-- DATASET EXCERPTS follows --

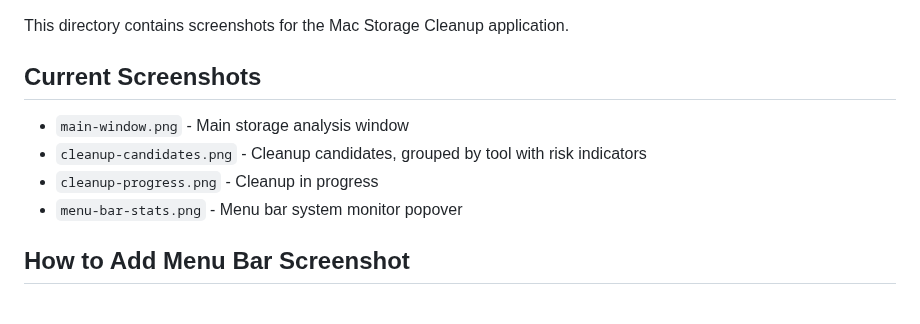
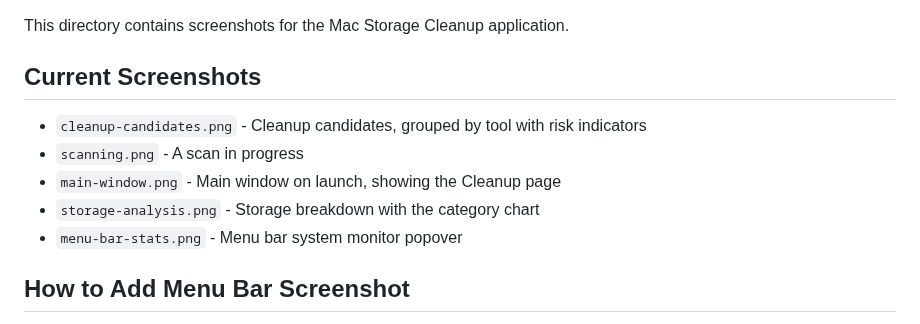
Before and after one commit to TomerGlick/MacCleaner, a Markdown page: screenshots/README.md, the part around the change. Rendered like a GitHub page.

```diff
--- a/screenshots/README.md
+++ b/screenshots/README.md
@@ -4,9 +4,10 @@ This directory contains screenshots for the Mac Storage Cleanup application.
 
 ## Current Screenshots
 
-- `main-window.png` - Main storage analysis window
 - `cleanup-candidates.png` - Cleanup candidates, grouped by tool with risk indicators
-- `cleanup-progress.png` - Cleanup in progress
+- `scanning.png` - A scan in progress
+- `main-window.png` - Main window on launch, showing the Cleanup page
+- `storage-analysis.png` - Storage breakdown with the category chart
 - `menu-bar-stats.png` - Menu bar system monitor popover
 
 ## How to Add Menu Bar Screenshot
```
Also changed, not shown: CHANGELOG.md (+33 -0 lines), README.md (+16 -9 lines), screenshots/cleanup-candidates.png, screenshots/cleanup-progress.png (deleted), screenshots/main-window.png, screenshots/scanning.png (added), screenshots/storage-analysis.png (added), 2 other files.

-- DATASET EXCERPTS concluded --

Output each record exactly as it appears, but not the pictures.

** OUTPUT OF THE TASK **
Before and after one commit to TomerGlick/MacCleaner, a Markdown page: screenshots/README.md, the part around the change. Rendered like a GitHub page.

```diff
--- a/screenshots/README.md
+++ b/screenshots/README.md
@@ -4,9 +4,10 @@ This directory contains screenshots for the Mac Storage Cleanup application.
 
 ## Current Screenshots
 
-- `main-window.png` - Main storage analysis window
 - `cleanup-candidates.png` - Cleanup candidates, grouped by tool with risk indicators
-- `cleanup-progress.png` - Cleanup in progress
+- `scanning.png` - A scan in progress
+- `main-window.png` - Main window on launch, showing the Cleanup page
+- `storage-analysis.png` - Storage breakdown with the category chart
 - `menu-bar-stats.png` - Menu bar system monitor popover
 
 ## How to Add Menu Bar Screenshot
```
Also changed, not shown: CHANGELOG.md (+33 -0 lines), README.md (+16 -9 lines), screenshots/cleanup-candidates.png, screenshots/cleanup-progress.png (deleted), screenshots/main-window.png, screenshots/scanning.png (added), screenshots/storage-analysis.png (added), 2 other files.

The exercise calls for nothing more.